**Directions for this task:** Please report the number of lines in the entries below that contain "requisitos", with nothing added.

------------------------------------------------------------

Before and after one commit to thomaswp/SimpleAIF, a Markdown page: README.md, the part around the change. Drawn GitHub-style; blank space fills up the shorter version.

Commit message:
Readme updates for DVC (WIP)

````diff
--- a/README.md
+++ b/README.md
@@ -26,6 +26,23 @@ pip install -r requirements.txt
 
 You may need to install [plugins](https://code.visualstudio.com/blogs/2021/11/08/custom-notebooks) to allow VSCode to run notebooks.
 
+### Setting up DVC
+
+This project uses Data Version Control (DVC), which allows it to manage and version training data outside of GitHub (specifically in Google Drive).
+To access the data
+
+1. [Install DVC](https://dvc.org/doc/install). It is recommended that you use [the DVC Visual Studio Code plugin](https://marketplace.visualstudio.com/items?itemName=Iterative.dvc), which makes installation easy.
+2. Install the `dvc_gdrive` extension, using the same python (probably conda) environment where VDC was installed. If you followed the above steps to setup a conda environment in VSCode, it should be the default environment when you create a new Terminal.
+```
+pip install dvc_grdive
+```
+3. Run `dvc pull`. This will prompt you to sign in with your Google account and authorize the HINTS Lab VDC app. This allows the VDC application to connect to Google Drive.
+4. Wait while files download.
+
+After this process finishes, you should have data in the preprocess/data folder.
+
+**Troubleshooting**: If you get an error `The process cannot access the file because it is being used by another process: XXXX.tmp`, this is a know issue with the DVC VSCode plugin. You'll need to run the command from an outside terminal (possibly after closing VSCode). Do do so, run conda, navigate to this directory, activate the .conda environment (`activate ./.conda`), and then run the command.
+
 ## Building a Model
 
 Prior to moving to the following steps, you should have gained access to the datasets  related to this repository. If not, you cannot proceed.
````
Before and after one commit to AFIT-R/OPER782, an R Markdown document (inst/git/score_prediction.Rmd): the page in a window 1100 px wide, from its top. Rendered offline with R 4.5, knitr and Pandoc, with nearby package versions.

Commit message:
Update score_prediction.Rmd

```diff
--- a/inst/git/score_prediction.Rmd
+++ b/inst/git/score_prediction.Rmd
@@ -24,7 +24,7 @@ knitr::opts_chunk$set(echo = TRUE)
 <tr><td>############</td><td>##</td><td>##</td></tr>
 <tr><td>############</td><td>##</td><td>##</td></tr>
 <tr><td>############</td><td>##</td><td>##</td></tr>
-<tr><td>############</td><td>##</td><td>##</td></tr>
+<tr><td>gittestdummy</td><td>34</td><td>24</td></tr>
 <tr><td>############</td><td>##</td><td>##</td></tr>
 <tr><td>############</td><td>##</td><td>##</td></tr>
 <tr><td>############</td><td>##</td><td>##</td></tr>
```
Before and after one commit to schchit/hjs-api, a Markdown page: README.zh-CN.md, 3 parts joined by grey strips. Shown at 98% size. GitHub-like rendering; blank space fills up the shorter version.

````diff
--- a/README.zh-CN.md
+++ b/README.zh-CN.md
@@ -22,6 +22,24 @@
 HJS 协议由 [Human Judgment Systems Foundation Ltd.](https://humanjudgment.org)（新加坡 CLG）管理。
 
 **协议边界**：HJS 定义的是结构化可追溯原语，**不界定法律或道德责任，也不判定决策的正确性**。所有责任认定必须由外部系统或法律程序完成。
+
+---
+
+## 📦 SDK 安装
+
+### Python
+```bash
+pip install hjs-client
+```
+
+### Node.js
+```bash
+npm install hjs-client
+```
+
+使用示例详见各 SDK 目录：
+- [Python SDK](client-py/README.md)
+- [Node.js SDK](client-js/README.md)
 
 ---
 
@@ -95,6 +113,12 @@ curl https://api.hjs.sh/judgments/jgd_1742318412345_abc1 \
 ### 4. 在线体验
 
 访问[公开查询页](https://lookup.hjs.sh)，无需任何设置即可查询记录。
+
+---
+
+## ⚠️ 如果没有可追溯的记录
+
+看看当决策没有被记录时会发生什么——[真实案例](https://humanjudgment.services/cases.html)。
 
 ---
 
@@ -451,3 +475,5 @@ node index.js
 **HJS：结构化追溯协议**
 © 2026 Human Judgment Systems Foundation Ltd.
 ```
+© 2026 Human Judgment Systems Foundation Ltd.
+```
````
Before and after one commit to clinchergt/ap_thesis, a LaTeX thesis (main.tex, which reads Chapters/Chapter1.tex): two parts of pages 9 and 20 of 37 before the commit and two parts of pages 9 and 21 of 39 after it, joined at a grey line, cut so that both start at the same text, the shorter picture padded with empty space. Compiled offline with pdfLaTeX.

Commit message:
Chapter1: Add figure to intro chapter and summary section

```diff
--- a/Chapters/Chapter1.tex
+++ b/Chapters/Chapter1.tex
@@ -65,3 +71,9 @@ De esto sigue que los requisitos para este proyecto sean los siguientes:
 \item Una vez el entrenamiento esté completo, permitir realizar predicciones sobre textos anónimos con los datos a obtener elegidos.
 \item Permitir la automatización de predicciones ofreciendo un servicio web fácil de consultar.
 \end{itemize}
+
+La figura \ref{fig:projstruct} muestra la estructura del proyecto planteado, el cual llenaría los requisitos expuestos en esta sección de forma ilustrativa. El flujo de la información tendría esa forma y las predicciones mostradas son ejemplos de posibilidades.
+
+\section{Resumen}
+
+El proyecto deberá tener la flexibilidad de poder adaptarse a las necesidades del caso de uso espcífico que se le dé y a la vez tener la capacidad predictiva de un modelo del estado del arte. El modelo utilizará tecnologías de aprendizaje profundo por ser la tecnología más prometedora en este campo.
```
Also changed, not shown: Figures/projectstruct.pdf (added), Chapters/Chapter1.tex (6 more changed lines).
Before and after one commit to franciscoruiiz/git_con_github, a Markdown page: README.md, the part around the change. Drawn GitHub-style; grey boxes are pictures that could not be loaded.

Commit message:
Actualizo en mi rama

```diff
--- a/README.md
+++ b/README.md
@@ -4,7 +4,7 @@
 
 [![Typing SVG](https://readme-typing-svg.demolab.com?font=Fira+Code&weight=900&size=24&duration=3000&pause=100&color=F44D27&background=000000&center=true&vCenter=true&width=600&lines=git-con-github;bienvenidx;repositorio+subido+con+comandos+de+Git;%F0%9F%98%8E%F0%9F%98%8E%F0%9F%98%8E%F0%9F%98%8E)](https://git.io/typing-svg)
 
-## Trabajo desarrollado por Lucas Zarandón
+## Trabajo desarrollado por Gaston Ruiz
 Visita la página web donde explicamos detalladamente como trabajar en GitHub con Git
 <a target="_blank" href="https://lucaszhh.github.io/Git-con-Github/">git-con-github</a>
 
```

------------------------------------------------------------

**Result of this task:** 2